Content starts

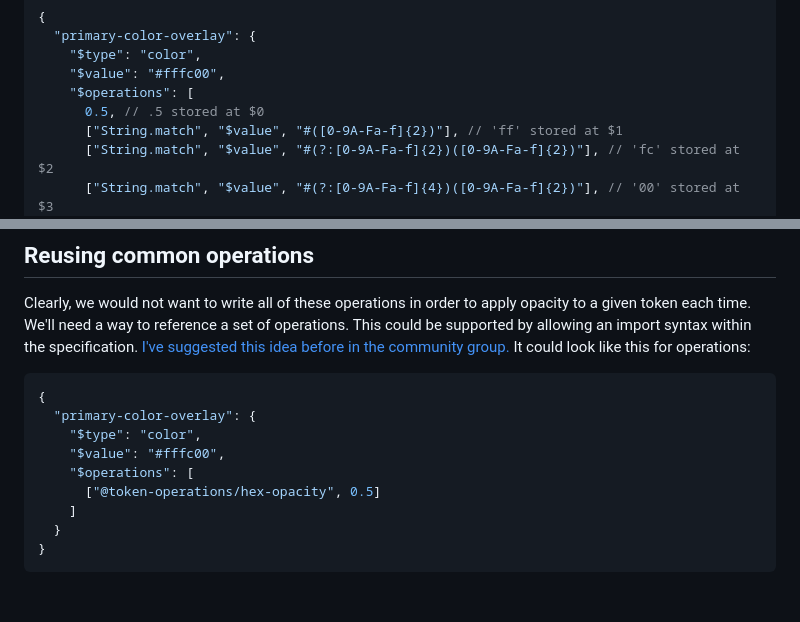
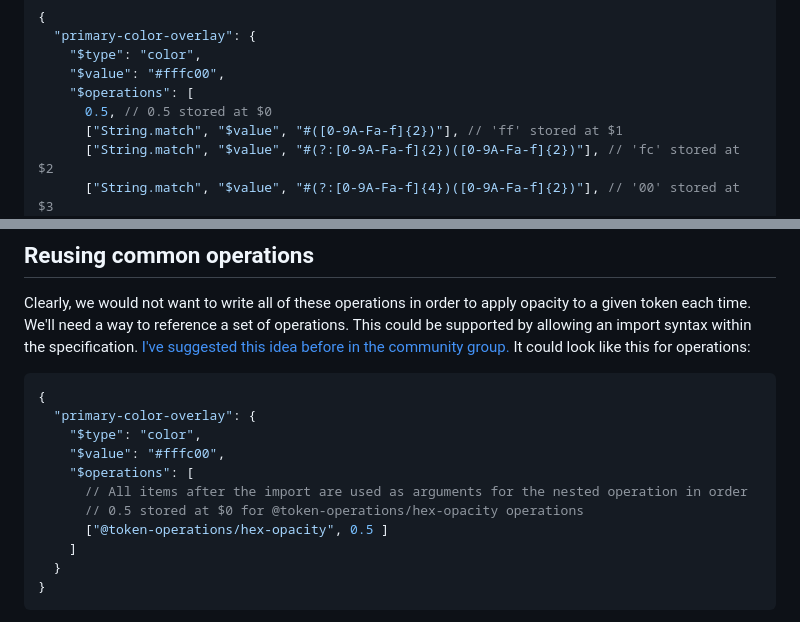
Before and after one commit to damato-design/blog, a Markdown page: src/posts/token-operations.md, 2 parts joined by grey strips. Drawn GitHub-style; blank space fills up the shorter version.

Commit message:
More comments

```diff
--- a/src/posts/token-operations.md
+++ b/src/posts/token-operations.md
@@ -80,7 +80,7 @@ The result of each operation is stored in a special variable reference related t
     "$type": "color",
     "$value": "#fffc00",
     "$operations": [
-      0.5, // .5 stored at $0
+      0.5, // 0.5 stored at $0
       ["String.match", "$value", "#([0-9A-Fa-f]{2})"], // 'ff' stored at $1
       ["String.match", "$value", "#(?:[0-9A-Fa-f]{2})([0-9A-Fa-f]{2})"], // 'fc' stored at $2
       ["String.match", "$value", "#(?:[0-9A-Fa-f]{4})([0-9A-Fa-f]{2})"], // '00' stored at $3
@@ -108,7 +108,9 @@ Clearly, we would not want to write all of these operations in order to apply op
     "$type": "color",
     "$value": "#fffc00",
     "$operations": [
-      ["@token-operations/hex-opacity", 0.5]
+      // All items after the import are used as arguments for the nested operation in order
+      // 0.5 stored at $0 for @token-operations/hex-opacity operations
+      ["@token-operations/hex-opacity", 0.5 ]
     ]
   }
 }
```
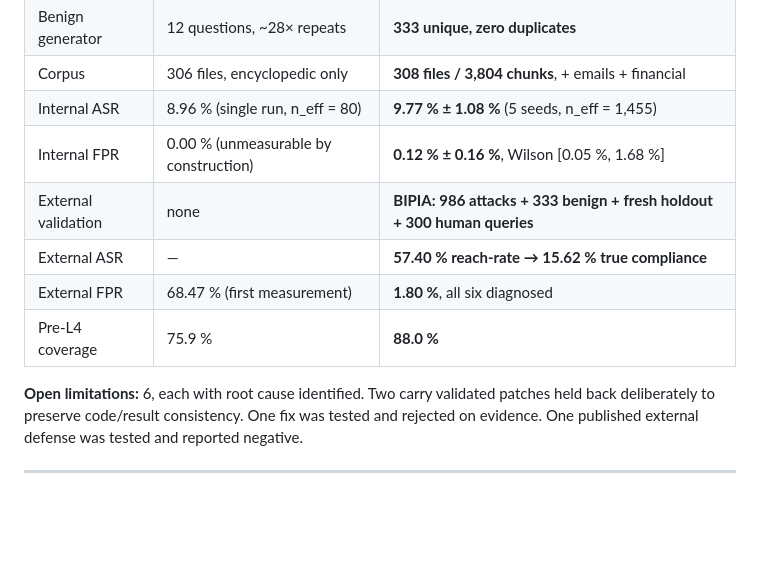
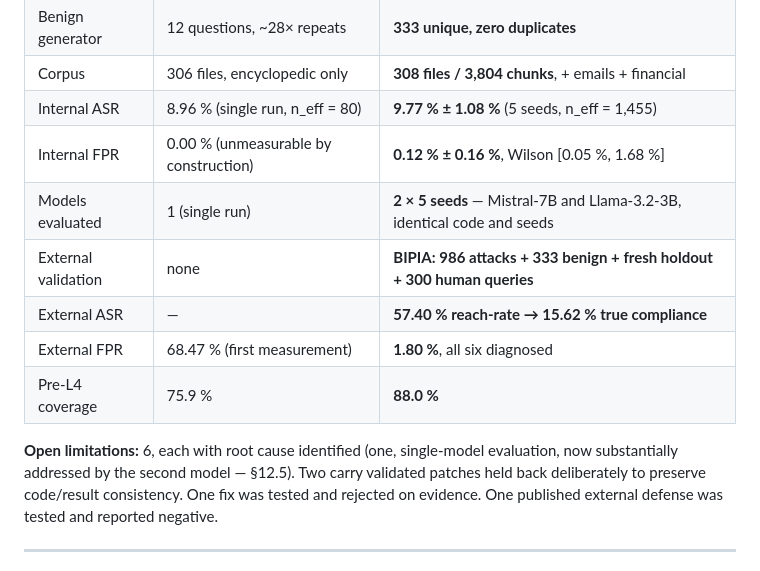
Before and after one commit to IbtisamAlghamdi/SecureRAG, a Markdown page: REVISION_LOG_PART3.md, the part around one of its changes. Rendered like a GitHub page; blank space fills up the shorter version.

```diff
--- a/REVISION_LOG_PART3.md
+++ b/REVISION_LOG_PART3.md
@@ -825,12 +903,13 @@ Coverage is now 566/566 (100 %) of reached-model rows, so the earlier partial-co
 | Corpus | 306 files, encyclopedic only | **308 files / 3,804 chunks**, + emails + financial |
 | Internal ASR | 8.96 % (single run, n_eff = 80) | **9.77 % ± 1.08 %** (5 seeds, n_eff = 1,455) |
 | Internal FPR | 0.00 % (unmeasurable by construction) | **0.12 % ± 0.16 %**, Wilson [0.05 %, 1.68 %] |
+| Models evaluated | 1 (single run) | **2 × 5 seeds** — Mistral-7B and Llama-3.2-3B, identical code and seeds |
 | External validation | none | **BIPIA: 986 attacks + 333 benign + fresh holdout + 300 human queries** |
 | External ASR | — | **57.40 % reach-rate → 15.62 % true compliance** |
 | External FPR | 68.47 % (first measurement) | **1.80 %**, all six diagnosed |
 | Pre-L4 coverage | 75.9 % | **88.0 %** |
 
-**Open limitations:** 6, each with root cause identified. Two carry validated patches held back
+**Open limitations:** 6, each with root cause identified (one, single-model evaluation, now substantially addressed by the second model — §12.5). Two carry validated patches held back
 deliberately to preserve code/result consistency. One fix was tested and rejected on evidence. One
 published external defense was tested and reported negative.
 
```
Also changed, not shown: other parts of REVISION_LOG_PART3.md (+88 -10 lines).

Content ends

Work order - Search the material for the string "value" and return each line that has it.

Result for this task -
     "$value": "#fffc00",
       ["String.match", "$value", "#([0-9A-Fa-f]{2})"], // 'ff' stored at $1
       ["String.match", "$value", "#(?:[0-9A-Fa-f]{2})([0-9A-Fa-f]{2})"], // 'fc' stored at $2
       ["String.match", "$value", "#(?:[0-9A-Fa-f]{4})([0-9A-Fa-f]{2})"], // '00' stored at $3
     "$value": "#fffc00",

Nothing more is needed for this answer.